Saturday, May 05, 2007

The "R" Word 

Anyone who remembers Paul Henderson's goal would once have been surprised by this photo.
In the Canada of the 1970s, and before, nobody ever saw turbaned Sikhs in Canadian police uniforms.
You didn't see very many women, either, of course.
But it is the Sikh officers I noticed in this photo -- because in reading the latest news from the Air India inquiry, I'm wondering if anyone is mentioning the "R" word there.
Can I mention it here? The "R" word is Racism.
Now, I haven't undertaken any kind of detailed research into the ins and outs of the trials or the recent news from the inquiry now going on. But I lived through those times. I remember. And I believe to this day that racism in BC and in Canada against Sikhs, and Asians generally, was a factor, perhaps a significant factor, in the failure of the Air India investigation.
Over the years, many things have been blamed for the chaotic, unfocused nature of this whole investigation, from the initial failure to take the warnings seriously, to the antiquated personnel policies of RCMP and Vancouver police which limited recruitment of non-white officers, to inter-service rivalries between the RCMP and CSIS which apparently led to mishanding of evidence and the inability of prosecutors to bring anyone to justice.
But underneath it all is a racist taint.

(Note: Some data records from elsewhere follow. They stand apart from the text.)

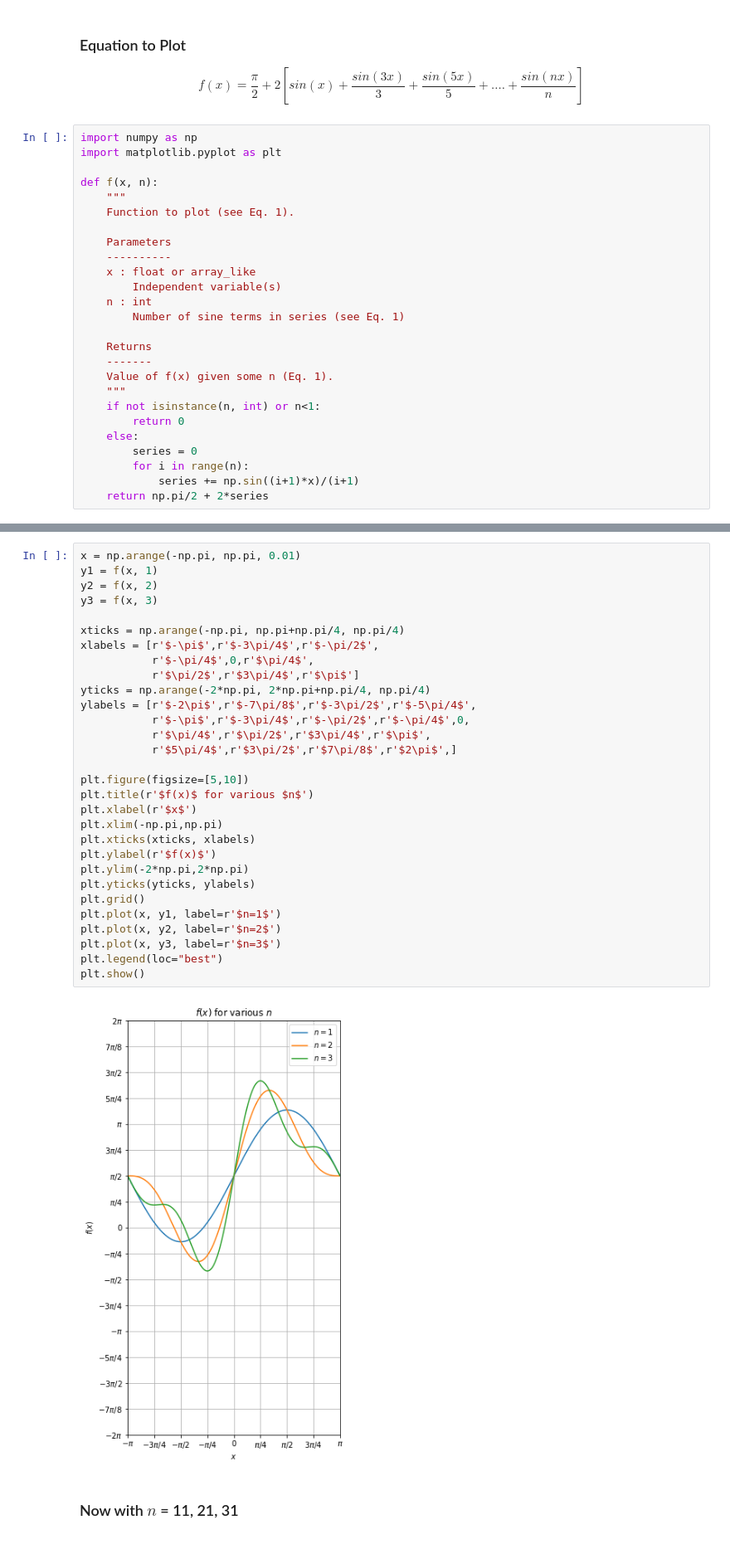
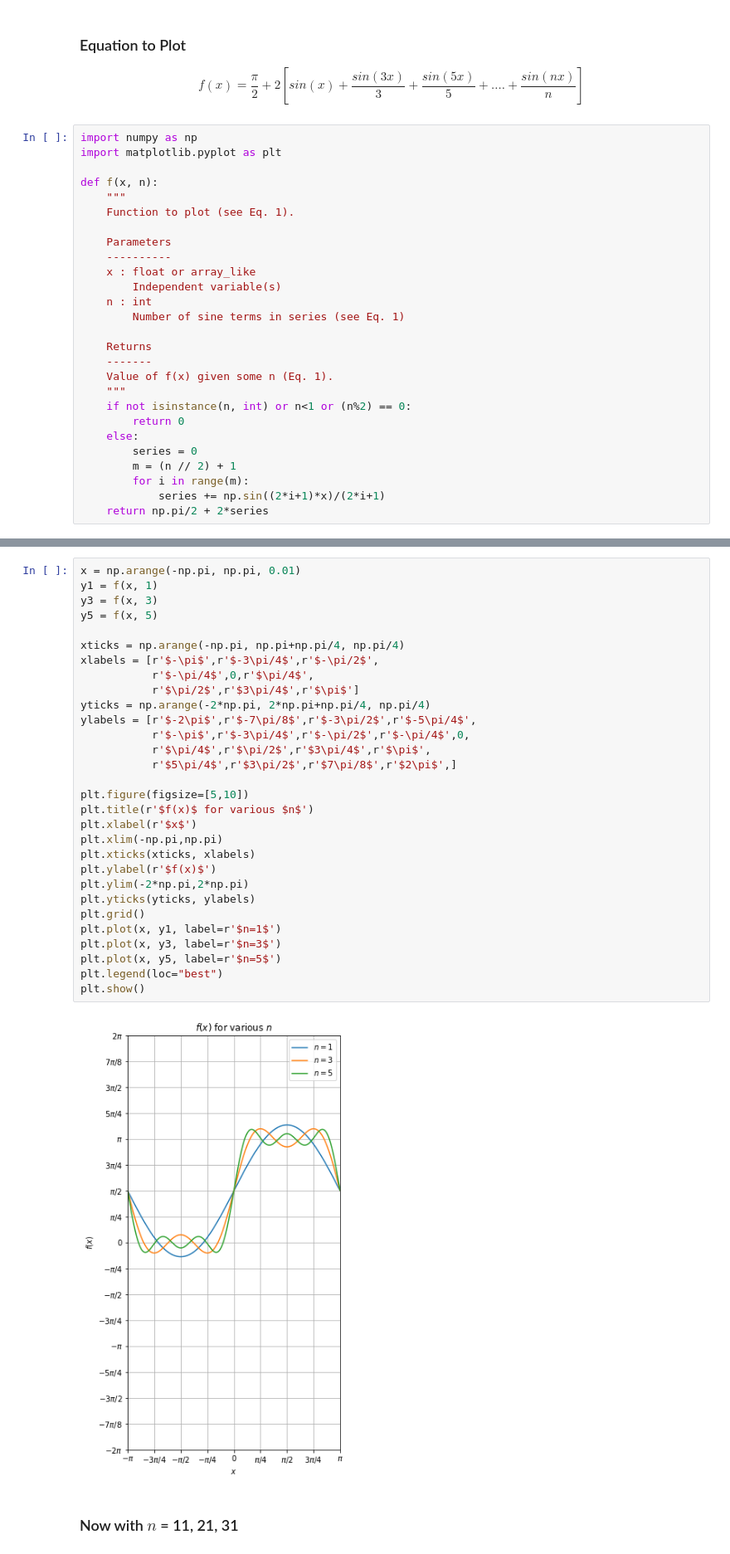
Before and after one commit to sabaronett/computational-physics-class-404-604-Spring-2020, a Jupyter notebook: homework/hw01.ipynb, the cells around one changed output, grey strips where cells are left out. Shown at 83% size. Drawn from its saved outputs; the diff is of its cells as text.

Commit message:
Update hw01.ipynb
Updated to only odd terms in series (not all integers)

```diff
--- a/homework/hw01.ipynb
+++ b/homework/hw01.ipynb
@@ -29,11 +29,12 @@ def f(x, n):
     -------
     Value of f(x) given some n (Eq. 1).
     """
-    if not isinstance(n, int) or n<1:
+    if not isinstance(n, int) or n<1 or (n%2) == 0:
         return 0
     else:
         series = 0
-        for i in range(n):
-            series += np.sin((i+1)*x)/(i+1)
+        m = (n // 2) + 1
+        for i in range(m):
+            series += np.sin((2*i+1)*x)/(2*i+1)
     return np.pi/2 + 2*series
 # %% [markdown]
@@ -41,35 +42,35 @@ def f(x, n):
 # %%
 x = np.arange(-np.pi, np.pi, 0.01)
 y1 = f(x, 1)
-y2 = f(x, 2)
 y3 = f(x, 3)
+y5 = f(x, 5)
 
 xticks = np.arange(-np.pi, np.pi+np.pi/4, np.pi/4)
 xlabels = [r'$-\pi$',r'$-3\pi/4$',r'$-\pi/2$',
            r'$-\pi/4$',0,r'$\pi/4$',
            r'$\pi/2$',r'$3\pi/4$',r'$\pi$']
 yticks = np.arange(-2*np.pi, 2*np.pi+np.pi/4, np.pi/4)
 ylabels = [r'$-2\pi$',r'$-7\pi/8$',r'$-3\pi/2$',r'$-5\pi/4$',
            r'$-\pi$',r'$-3\pi/4$',r'$-\pi/2$',r'$-\pi/4$',0,
            r'$\pi/4$',r'$\pi/2$',r'$3\pi/4$',r'$\pi$',
            r'$5\pi/4$',r'$3\pi/2$',r'$7\pi/8$',r'$2\pi$',]
 
 plt.figure(figsize=[5,10])
 plt.title(r'$f(x)$ for various $n$')
 plt.xlabel(r'$x$')
 plt.xlim(-np.pi,np.pi)
 plt.xticks(xticks, xlabels)
 plt.ylabel(r'$f(x)$')
 plt.ylim(-2*np.pi,2*np.pi)
 plt.yticks(yticks, ylabels)
 plt.grid()
 plt.plot(x, y1, label=r'$n=1$')
-plt.plot(x, y2, label=r'$n=2$')
 plt.plot(x, y3, label=r'$n=3$')
+plt.plot(x, y5, label=r'$n=5$')
 plt.legend(loc="best")
 plt.show()
 # %% [output]
-[figure, old version]
+[figure, new version]
 # %% [markdown]
 ### Now with $n$ = 11, 21, 31
 # %%
```
Also changed, not shown: parts of 2 cells of this notebook.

The lives of the victims were devalued because they were of East Indian heritage. As a result, irrelevancies and distractions like inter-service rivalries and office politics were allowed to dominate and ultimately derail the investigation.
Here's one example of this devaluation which I still remember vividly:
The explosion happened June 23, 1985, one of the worst disasters in Canadian history. Macleans magazine didn't even stop the presses and pull their cover story. They just put a banner across the top right corner. I have never forgotten my shock when I saw that cover -- a major Canadian disaster, and our major news magazine doesn't even make it their cover story? It was as though it was just another disaster in a foreign country, rather than a disaster for citizens of Canada.
Here is testimony from Toronto engineer Bal Gupta to the inquiry in September, describing what the Air India disaster did to Canadian families:
... 329 persons were murdered, most of them Canadians. Twenty-nine families were completely wiped out, 32 families had one spouse left alone. Eight couples lost all their children, and two children lost both parents...
Yet Prime Minister Mulroney did not call the families. Gupta testified:
"The Government of Canada did not set up any information line and did not offer any other administrative or emotional help immediately or any time thereafter. Instead we heard that Prime Minister Brian Mulroney sent condolences to Indian Prime Minister Rajiv Gandhi."
Here are some of the historic events from that time in Sikh-Canadian history -- and all of them happened in the decade AFTER the Air India disaster:
Metro Toronto Police permitted Sikhs to wear their turbans while on duty with the force.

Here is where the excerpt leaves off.